I appreciated Chris Tarantino’s letter [“Give ‘Bully Breeds’ a Chance,” Sept. 9, Xpress], and his eloquent advocacy for these dogs. However, my personal experience with pit bulls, including my own beloved Clara and those of neighbors, makes it clear to me that these dogs, through no fault of their own, have an overpowering instinctual drive to attack and kill other animals. This is the result of many generations of careful breeding by men who evidently enjoy watching animals kill each other.
My dog, Clara, was the sweetest, most affectionate person imaginable, and yet she killed my cat, with whom she had lived for two years. I realized then that pit bulls must never be given unsupervised access to any other animal (or child). Responsible management is critical.

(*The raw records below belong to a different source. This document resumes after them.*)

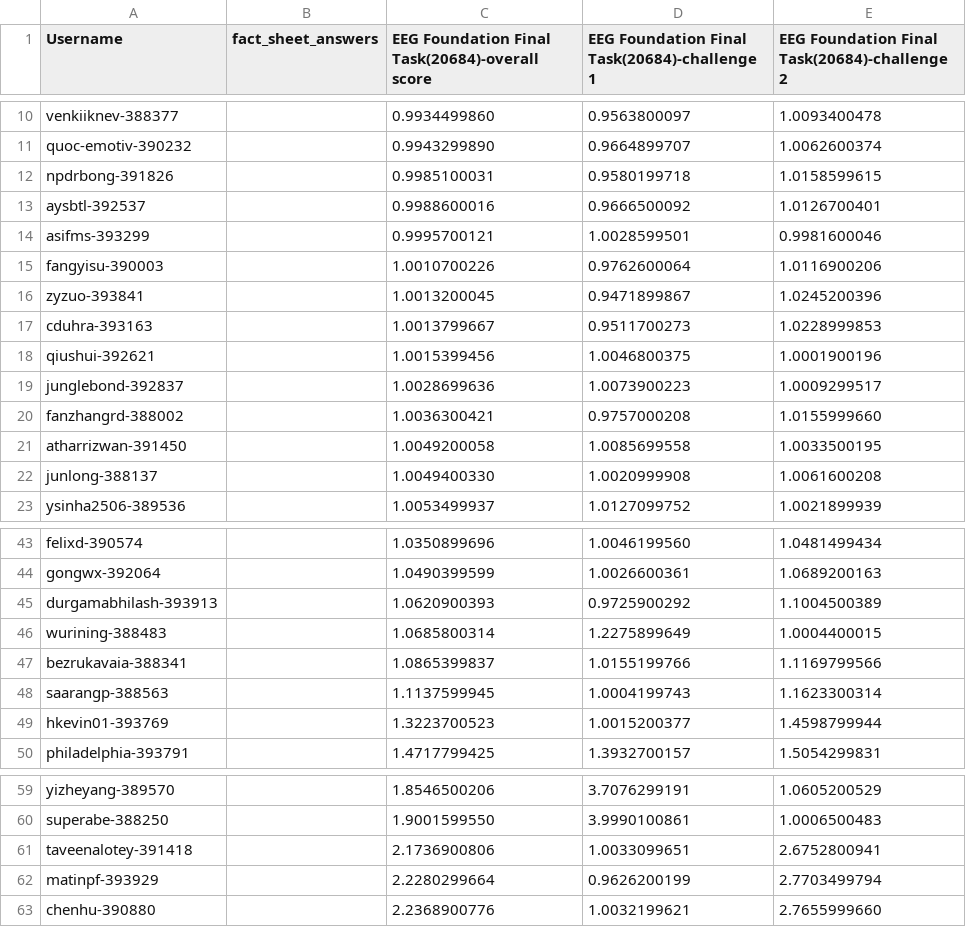
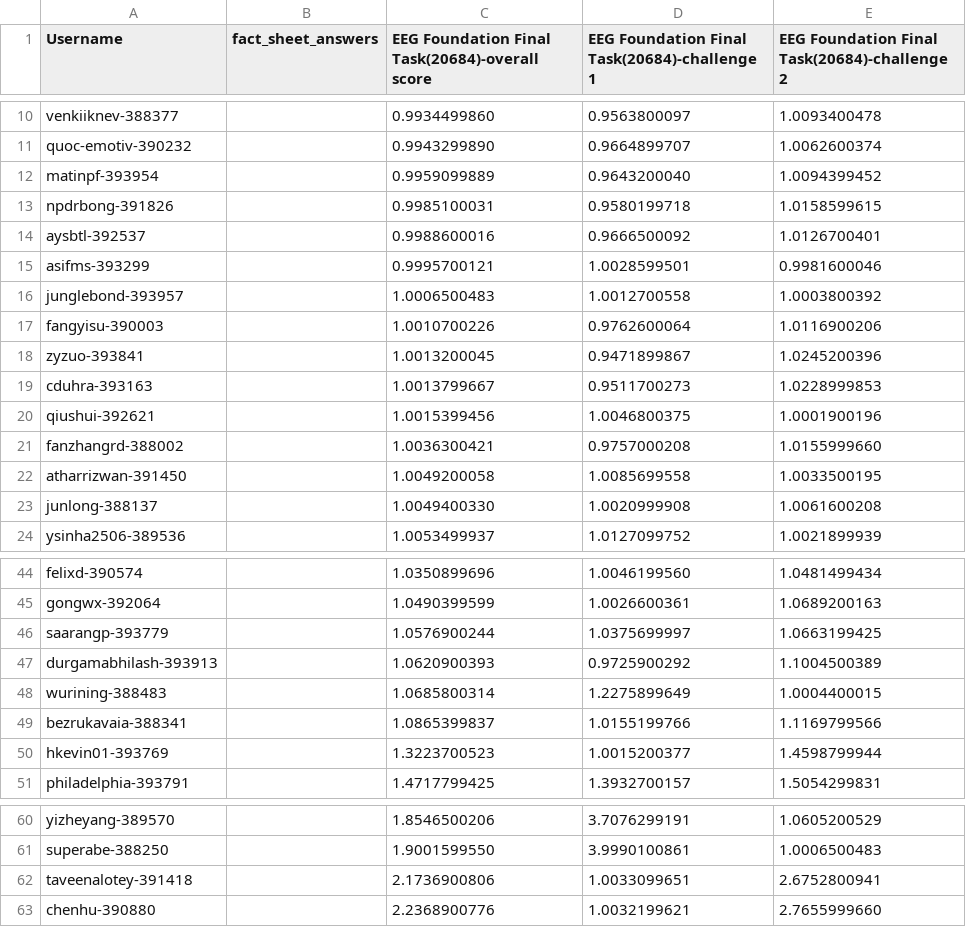
Before and after one commit to eeg2025/eeg2025.github.io, a CSV file: codabench_results/results_phase_16262.csv, drawn as a sheet; only a part is shown, gaps mark what is left out; removed rows and columns are numbered as before the commit, all else as after; the diff names each change by its address in the sheet, - before the commit and + after, or states it on an @@ line.

```diff
--- a/codabench_results/results_phase_16262.csv
+++ b/codabench_results/results_phase_16262.csv
+row 12: matinpf-393954 |  | 0.9959099889 | 0.9643200040 | 1.0094399452
+row 16: junglebond-393957 |  | 1.0006500483 | 1.0012700558 | 1.0003800392
-row 19: junglebond-392837 |  | 1.0028699636 | 1.0073900223 | 1.0009299517
+row 46: saarangp-393779 |  | 1.0576900244 | 1.0375699997 | 1.0663199425
-row 48: saarangp-388563 |  | 1.1137599945 | 1.0004199743 | 1.1623300314
-row 62: matinpf-393929 |  | 2.2280299664 | 0.9626200199 | 2.7703499794
```
Also changed, not shown: 5 other files.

Chris Tarantino is right in saying that these dogs should not be killed (no animals should be), but, I will argue, they should also not be bred — that this breed is so dangerous to other animals that it should be allowed to go extinct. This will happen, I am guessing, only when demand for pit bulls drops to zero, when men with low self-esteem no longer need dangerous dogs to make themselves feel powerful.
— Rusty Sivils